Untitled (Mlle Bourgeoise Noire) (1980-83/2009), is a series of photographs documenting O’Grady’s first public artwork, a performance art piece in which she wore a gown and cape made of 180 pairs of white gloves, gave away 36 white flowers, beat herself with a white cat-o-nine-tails, and shouted poems that criticized the mindsets of the white and the black art worlds. The work is set to be on view sometime this year.

Dyani White Hawk, She Gives (Quiet Strength V), 2019. Acrylic on canvas. 60 X 48 in.

Image courtesy Bockley Gallery

Dyani White Hawk is a Sicangu Lakota artist, an Eiteljorg Contemporary Art Fellow, and a recipient of the 2019 United States Artists Fellowship in Visual Art, among other awards. Her artwork appears at the Minneapolis Institute of Art, the Denver Art Museum, Smithsonian National Museum of the American Indian, Museum of Contemporary Native Arts, and Buffalo Bill Center of the West.

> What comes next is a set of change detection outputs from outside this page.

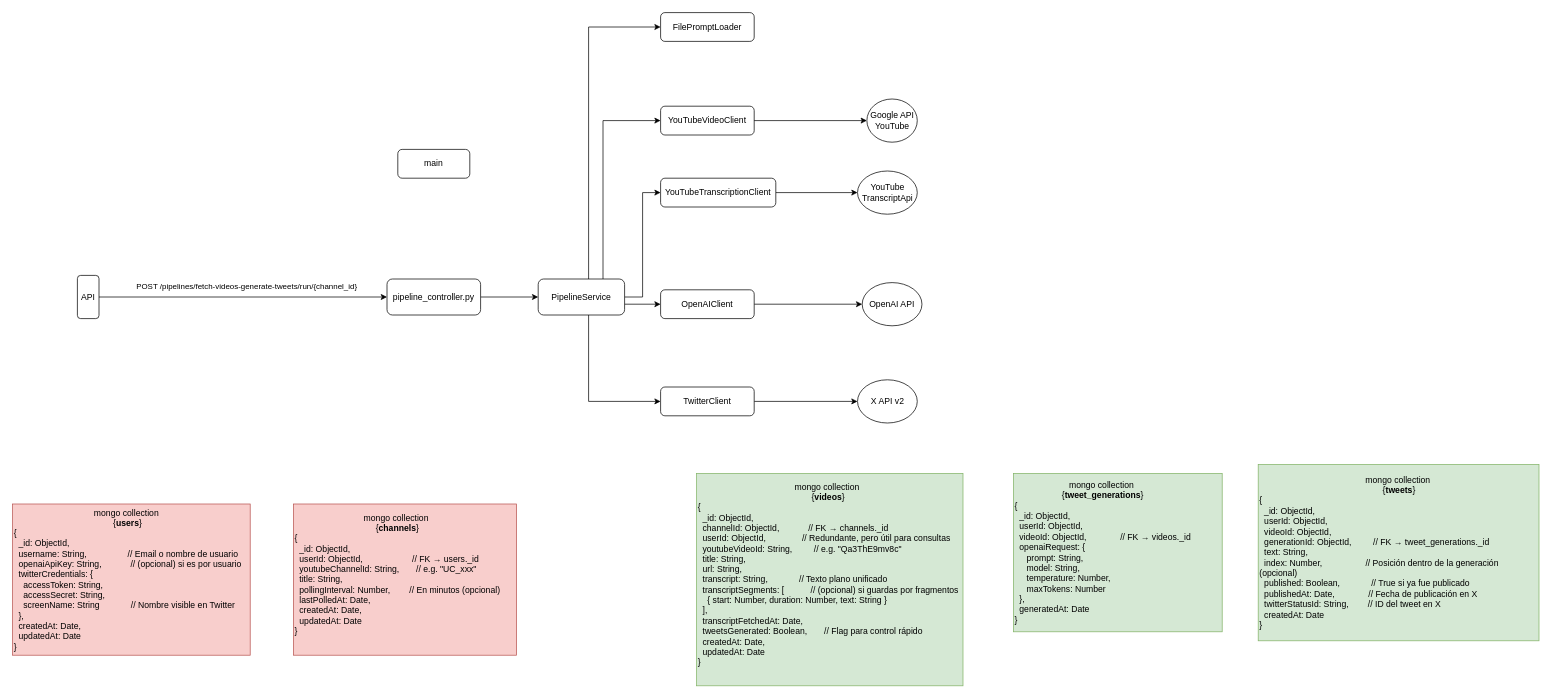
Before: sw_architecture.drawio in nicolasdiez/video2text, a draw.io diagram. Source tidied: cells renumbered, new cells numbered last; positions are measured from the earlier drawing's top-left corner, leaving out a move shared by most shapes. Both pictures are drawn from the tidied source at 72%, with x=0, y=0 at pixel (12, 12).
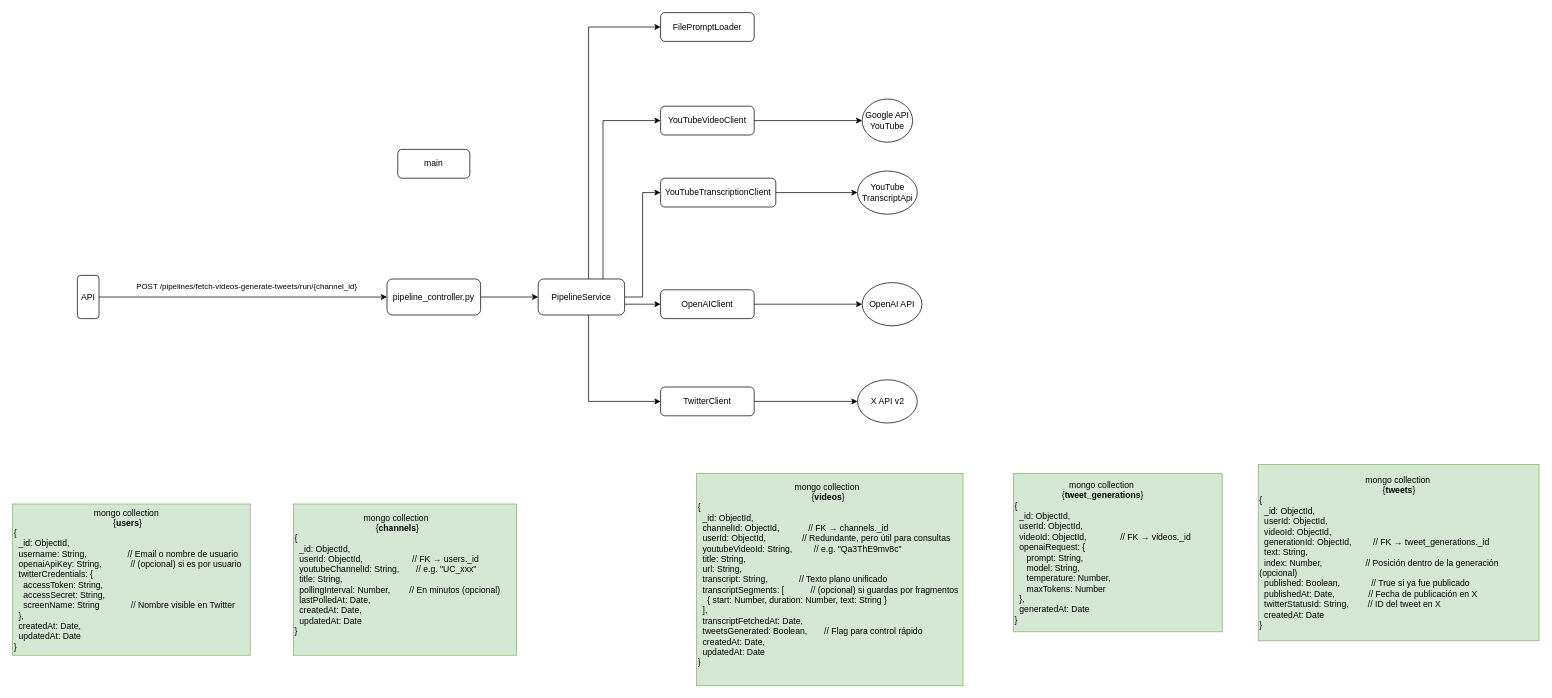
The same diagram, later.

Diff of the diagram source:
```diff
@@
     <mxCell id="19" value="Google API YouTube" style="ellipse;whiteSpace=wrap;html=1;" parent="1" vertex="1">
-      <mxGeometry x="1186.5" y="120" width="70" height="60" as="geometry" />
+      <mxGeometry x="1180" y="120" width="70" height="60" as="geometry" />
     </mxCell>
@@
-    <mxCell id="27" value="&lt;div style=&quot;text-align: center;&quot;&gt;&lt;span style=&quot;background-color: transparent; color: light-dark(rgb(0, 0, 0), rgb(255, 255, 255));&quot;&gt;mongo collection&amp;nbsp;&lt;/span&gt;&lt;/div&gt;&lt;div style=&quot;text-align: center;&quot;&gt;&lt;span style=&quot;background-color: transparent; color: light-dark(rgb(0, 0, 0), rgb(255, 255, 255));&quot;&gt;{&lt;b&gt;users&lt;/b&gt;}&lt;/span&gt;&lt;/div&gt;&lt;div&gt;&lt;div&gt;{&lt;/div&gt;&lt;div&gt;&amp;nbsp; _id: ObjectId,&lt;/div&gt;&lt;div&gt;&amp;nbsp; username: String,&amp;nbsp; &amp;nbsp; &amp;nbsp; &amp;nbsp; &amp;nbsp; &amp;nbsp; &amp;nbsp; &amp;nbsp; &amp;nbsp;// Email o nombre de usuario&lt;/div&gt;&lt;div&gt;&amp;nbsp; openaiApiKey: String,&amp;nbsp; &amp;nbsp; &amp;nbsp; &amp;nbsp; &amp;nbsp; &amp;nbsp; // (opcional) si es por usuario&lt;/div&gt;&lt;div&gt;&amp;nbsp; twitterCredentials: {&lt;/div&gt;&lt;div&gt;&amp;nbsp; &amp;nbsp; accessToken: String,&lt;/div&gt;&lt;div&gt;&amp;nbsp; &amp;nbsp; accessSecret: String,&lt;/div&gt;&lt;div&gt;&amp;nbsp; &amp;nbsp; screenName: String&amp;nbsp; &amp;nbsp; &amp;nbsp; &amp;nbsp; &amp;nbsp; &amp;nbsp; &amp;nbsp;// Nombre visible en Twitter&lt;/div&gt;&lt;div&gt;&amp;nbsp; },&lt;/div&gt;&lt;div&gt;&amp;nbsp; createdAt: Date,&lt;/div&gt;&lt;div&gt;&amp;nbsp; updatedAt: Date&lt;/div&gt;&lt;div&gt;}&lt;/div&gt;&lt;/div&gt;" style="rounded=0;html=1;align=left;whiteSpace=wrap;fillColor=#f8cecc;strokeColor=#b85450;" parent="1" vertex="1">
+    <mxCell id="27" value="&lt;div style=&quot;text-align: center;&quot;&gt;&lt;span style=&quot;background-color: transparent; color: light-dark(rgb(0, 0, 0), rgb(255, 255, 255));&quot;&gt;mongo collection&amp;nbsp;&lt;/span&gt;&lt;/div&gt;&lt;div style=&quot;text-align: center;&quot;&gt;&lt;span style=&quot;background-color: transparent; color: light-dark(rgb(0, 0, 0), rgb(255, 255, 255));&quot;&gt;{&lt;b&gt;users&lt;/b&gt;}&lt;/span&gt;&lt;/div&gt;&lt;div&gt;&lt;div&gt;{&lt;/div&gt;&lt;div&gt;&amp;nbsp; _id: ObjectId,&lt;/div&gt;&lt;div&gt;&amp;nbsp; username: String,&amp;nbsp; &amp;nbsp; &amp;nbsp; &amp;nbsp; &amp;nbsp; &amp;nbsp; &amp;nbsp; &amp;nbsp; &amp;nbsp;// Email o nombre de usuario&lt;/div&gt;&lt;div&gt;&amp;nbsp; openaiApiKey: String,&amp;nbsp; &amp;nbsp; &amp;nbsp; &amp;nbsp; &amp;nbsp; &amp;nbsp; // (opcional) si es por usuario&lt;/div&gt;&lt;div&gt;&amp;nbsp; twitterCredentials: {&lt;/div&gt;&lt;div&gt;&amp;nbsp; &amp;nbsp; accessToken: String,&lt;/div&gt;&lt;div&gt;&amp;nbsp; &amp;nbsp; accessSecret: String,&lt;/div&gt;&lt;div&gt;&amp;nbsp; &amp;nbsp; screenName: String&amp;nbsp; &amp;nbsp; &amp;nbsp; &amp;nbsp; &amp;nbsp; &amp;nbsp; &amp;nbsp;// Nombre visible en Twitter&lt;/div&gt;&lt;div&gt;&amp;nbsp; },&lt;/div&gt;&lt;div&gt;&amp;nbsp; createdAt: Date,&lt;/div&gt;&lt;div&gt;&amp;nbsp; updatedAt: Date&lt;/div&gt;&lt;div&gt;}&lt;/div&gt;&lt;/div&gt;" style="rounded=0;html=1;align=left;whiteSpace=wrap;fillColor=#d5e8d4;strokeColor=#82b366;" parent="1" vertex="1">
       <mxGeometry y="682.5" width="330" height="210" as="geometry" />
     </mxCell>
-    <mxCell id="28" value="&lt;div style=&quot;text-align: center;&quot;&gt;&lt;span style=&quot;background-color: transparent; color: light-dark(rgb(0, 0, 0), rgb(255, 255, 255));&quot;&gt;mongo collection&amp;nbsp;&lt;/span&gt;&lt;/div&gt;&lt;div style=&quot;text-align: center;&quot;&gt;&lt;span style=&quot;background-color: transparent; color: light-dark(rgb(0, 0, 0), rgb(255, 255, 255));&quot;&gt;{&lt;/span&gt;&lt;b&gt;channels&lt;/b&gt;&lt;span style=&quot;background-color: transparent; color: light-dark(rgb(0, 0, 0), rgb(255, 255, 255));&quot;&gt;}&lt;/span&gt;&lt;/div&gt;&lt;div&gt;&lt;div&gt;{&lt;/div&gt;&lt;div&gt;&amp;nbsp; _id: ObjectId,&lt;/div&gt;&lt;div&gt;&amp;nbsp; userId: ObjectId,&amp;nbsp; &amp;nbsp; &amp;nbsp; &amp;nbsp; &amp;nbsp; &amp;nbsp; &amp;nbsp; &amp;nbsp; &lt;span style=&quot;white-space: pre;&quot;&gt;&#9;&lt;/span&gt;&amp;nbsp;// FK → users._id&lt;/div&gt;&lt;div&gt;&amp;nbsp; youtubeChannelId: String,&amp;nbsp; &amp;nbsp; &amp;nbsp; &amp;nbsp;// e.g. &quot;UC_xxx&quot;&lt;/div&gt;&lt;div&gt;&amp;nbsp; title: String,&lt;/div&gt;&lt;div&gt;&amp;nbsp; pollingInterval: Number,&amp;nbsp; &amp;nbsp; &amp;nbsp; &amp;nbsp; // En minutos (opcional)&lt;/div&gt;&lt;div&gt;&amp;nbsp; lastPolledAt: Date,&lt;/div&gt;&lt;div&gt;&amp;nbsp; createdAt: Date,&lt;/div&gt;&lt;div&gt;&amp;nbsp; updatedAt: Date&lt;/div&gt;&lt;div&gt;}&lt;/div&gt;&lt;/div&gt;&lt;div&gt;&lt;br&gt;&lt;/div&gt;" style="rounded=0;whiteSpace=wrap;html=1;align=left;fillColor=#f8cecc;strokeColor=#b85450;" parent="1" vertex="1">
+    <mxCell id="28" value="&lt;div style=&quot;text-align: center;&quot;&gt;&lt;span style=&quot;background-color: transparent; color: light-dark(rgb(0, 0, 0), rgb(255, 255, 255));&quot;&gt;mongo collection&amp;nbsp;&lt;/span&gt;&lt;/div&gt;&lt;div style=&quot;text-align: center;&quot;&gt;&lt;span style=&quot;background-color: transparent; color: light-dark(rgb(0, 0, 0), rgb(255, 255, 255));&quot;&gt;{&lt;/span&gt;&lt;b&gt;channels&lt;/b&gt;&lt;span style=&quot;background-color: transparent; color: light-dark(rgb(0, 0, 0), rgb(255, 255, 255));&quot;&gt;}&lt;/span&gt;&lt;/div&gt;&lt;div&gt;&lt;div&gt;{&lt;/div&gt;&lt;div&gt;&amp;nbsp; _id: ObjectId,&lt;/div&gt;&lt;div&gt;&amp;nbsp; userId: ObjectId,&amp;nbsp; &amp;nbsp; &amp;nbsp; &amp;nbsp; &amp;nbsp; &amp;nbsp; &amp;nbsp; &amp;nbsp; &lt;span style=&quot;white-space: pre;&quot;&gt;&#9;&lt;/span&gt;&amp;nbsp;// FK → users._id&lt;/div&gt;&lt;div&gt;&amp;nbsp; youtubeChannelId: String,&amp;nbsp; &amp;nbsp; &amp;nbsp; &amp;nbsp;// e.g. &quot;UC_xxx&quot;&lt;/div&gt;&lt;div&gt;&amp;nbsp; title: String,&lt;/div&gt;&lt;div&gt;&amp;nbsp; pollingInterval: Number,&amp;nbsp; &amp;nbsp; &amp;nbsp; &amp;nbsp; // En minutos (opcional)&lt;/div&gt;&lt;div&gt;&amp;nbsp; lastPolledAt: Date,&lt;/div&gt;&lt;div&gt;&amp;nbsp; createdAt: Date,&lt;/div&gt;&lt;div&gt;&amp;nbsp; updatedAt: Date&lt;/div&gt;&lt;div&gt;}&lt;/div&gt;&lt;/div&gt;&lt;div&gt;&lt;br&gt;&lt;/div&gt;" style="rounded=0;whiteSpace=wrap;html=1;align=left;fillColor=#d5e8d4;strokeColor=#82b366;" parent="1" vertex="1">
       <mxGeometry x="390" y="682.5" width="310" height="210" as="geometry" />
     </mxCell>
```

She is best known for her intricate paintings that embed or mimc aspects of her Lakota heritage. She Gives (Quiet Strength V) is set to be on view sometime this spring.